EXERCISE PROMPT
Pull every line holding the word "backend" from the data below and copy it.

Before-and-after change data
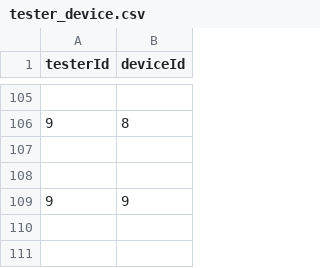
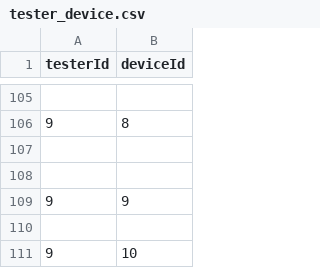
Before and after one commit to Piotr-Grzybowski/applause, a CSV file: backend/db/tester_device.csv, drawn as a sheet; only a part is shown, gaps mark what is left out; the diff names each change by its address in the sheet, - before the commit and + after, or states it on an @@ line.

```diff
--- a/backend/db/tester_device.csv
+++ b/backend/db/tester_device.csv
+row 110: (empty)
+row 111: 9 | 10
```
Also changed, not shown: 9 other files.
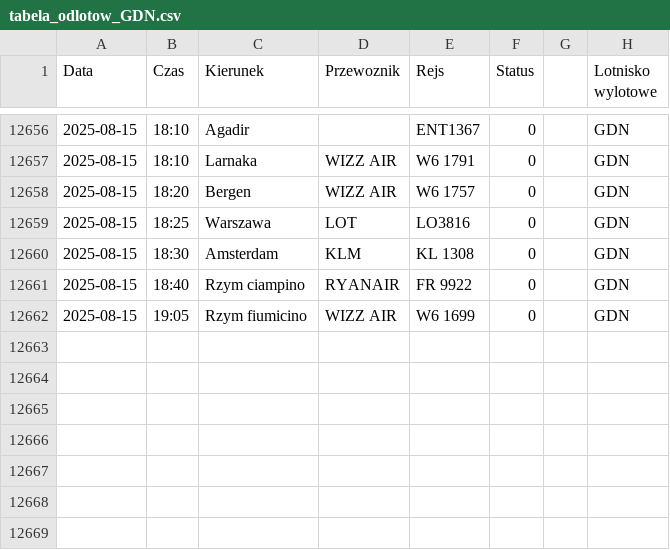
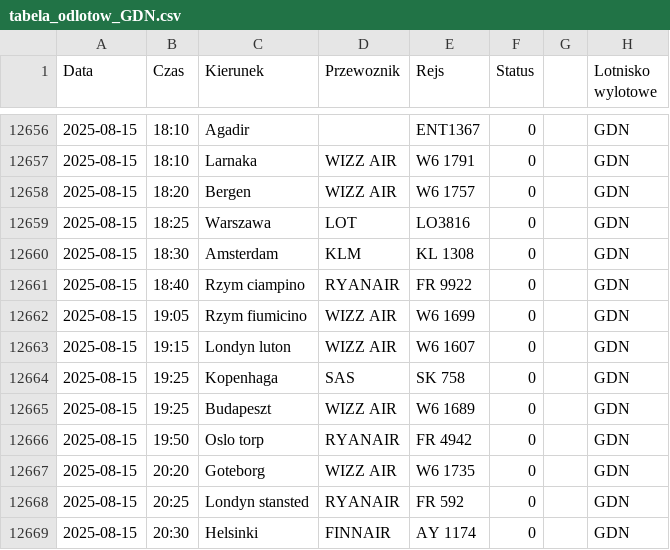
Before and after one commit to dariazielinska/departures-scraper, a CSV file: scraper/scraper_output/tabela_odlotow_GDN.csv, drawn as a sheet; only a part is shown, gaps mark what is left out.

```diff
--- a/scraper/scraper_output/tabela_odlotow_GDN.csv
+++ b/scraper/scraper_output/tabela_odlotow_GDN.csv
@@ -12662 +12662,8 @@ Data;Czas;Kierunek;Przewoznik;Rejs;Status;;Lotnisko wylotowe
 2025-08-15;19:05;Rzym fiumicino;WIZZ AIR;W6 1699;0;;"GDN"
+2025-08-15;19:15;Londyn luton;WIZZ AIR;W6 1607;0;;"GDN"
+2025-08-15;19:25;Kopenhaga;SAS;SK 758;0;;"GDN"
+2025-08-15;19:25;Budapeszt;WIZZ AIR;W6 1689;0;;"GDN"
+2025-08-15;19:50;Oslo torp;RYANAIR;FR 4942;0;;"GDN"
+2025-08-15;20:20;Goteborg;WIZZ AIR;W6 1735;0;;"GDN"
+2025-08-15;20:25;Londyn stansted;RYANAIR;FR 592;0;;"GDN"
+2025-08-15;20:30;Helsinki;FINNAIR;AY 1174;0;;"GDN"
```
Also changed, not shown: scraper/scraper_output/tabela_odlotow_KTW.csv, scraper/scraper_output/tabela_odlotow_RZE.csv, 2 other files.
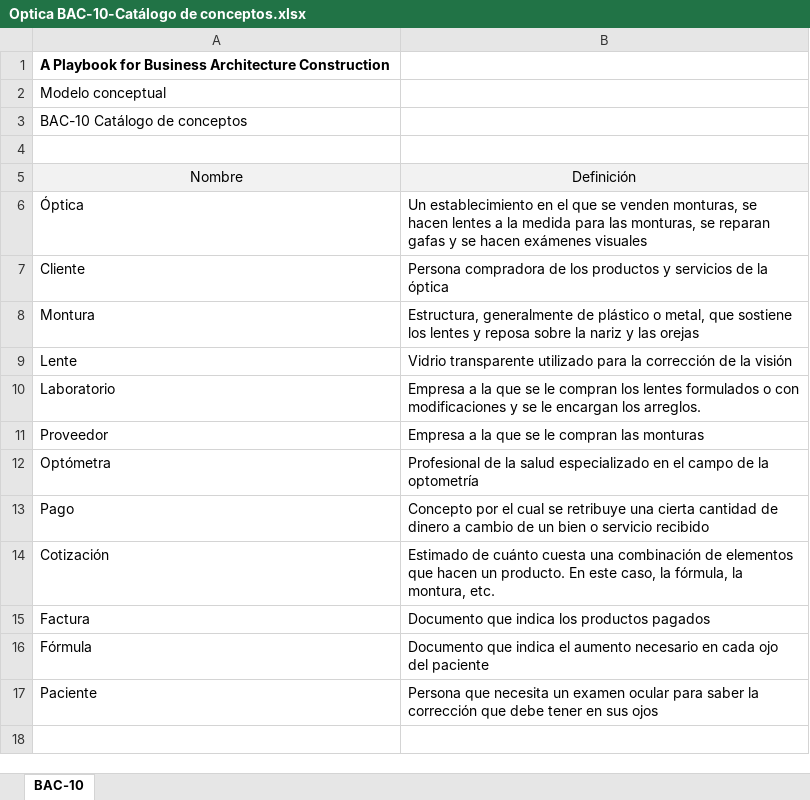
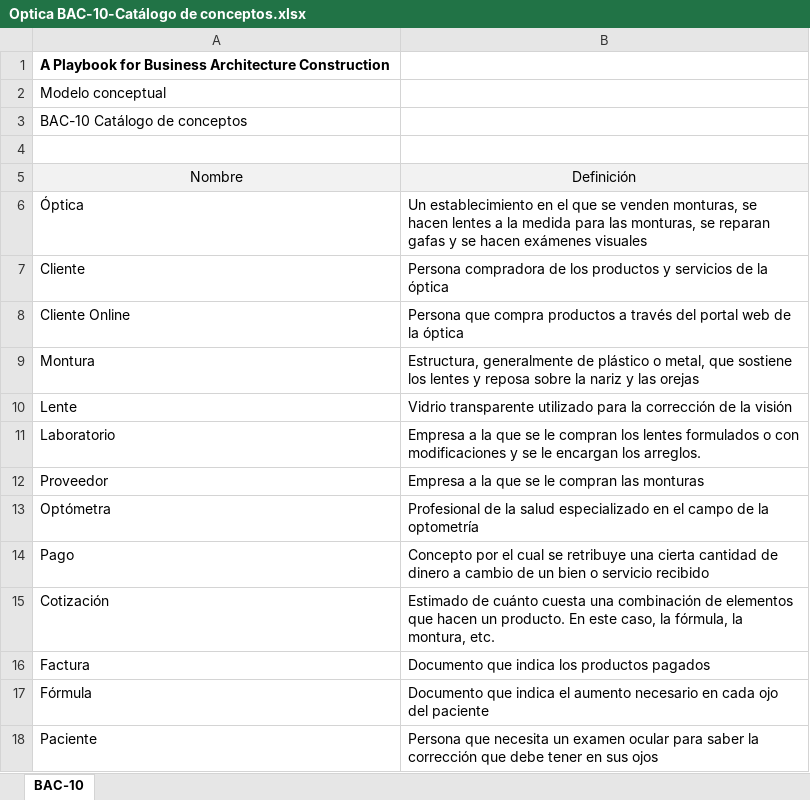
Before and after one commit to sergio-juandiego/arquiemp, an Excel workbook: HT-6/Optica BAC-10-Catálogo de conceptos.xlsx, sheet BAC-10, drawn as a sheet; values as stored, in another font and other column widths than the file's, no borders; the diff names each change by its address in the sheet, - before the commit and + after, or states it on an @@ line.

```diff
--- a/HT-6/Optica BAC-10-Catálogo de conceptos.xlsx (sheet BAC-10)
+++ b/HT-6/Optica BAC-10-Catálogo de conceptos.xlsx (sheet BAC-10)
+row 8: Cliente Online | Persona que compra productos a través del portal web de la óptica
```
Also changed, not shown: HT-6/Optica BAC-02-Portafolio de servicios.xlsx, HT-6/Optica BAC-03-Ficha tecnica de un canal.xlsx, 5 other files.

RESPONSE
Before and after one commit to Piotr-Grzybowski/applause, a CSV file: backend/db/tester_device.csv, drawn as a sheet; only a part is shown, gaps mark what is left out; the diff names each change by its address in the sheet, - before the commit and + after, or states it on an @@ line.
--- a/backend/db/tester_device.csv
+++ b/backend/db/tester_device.csv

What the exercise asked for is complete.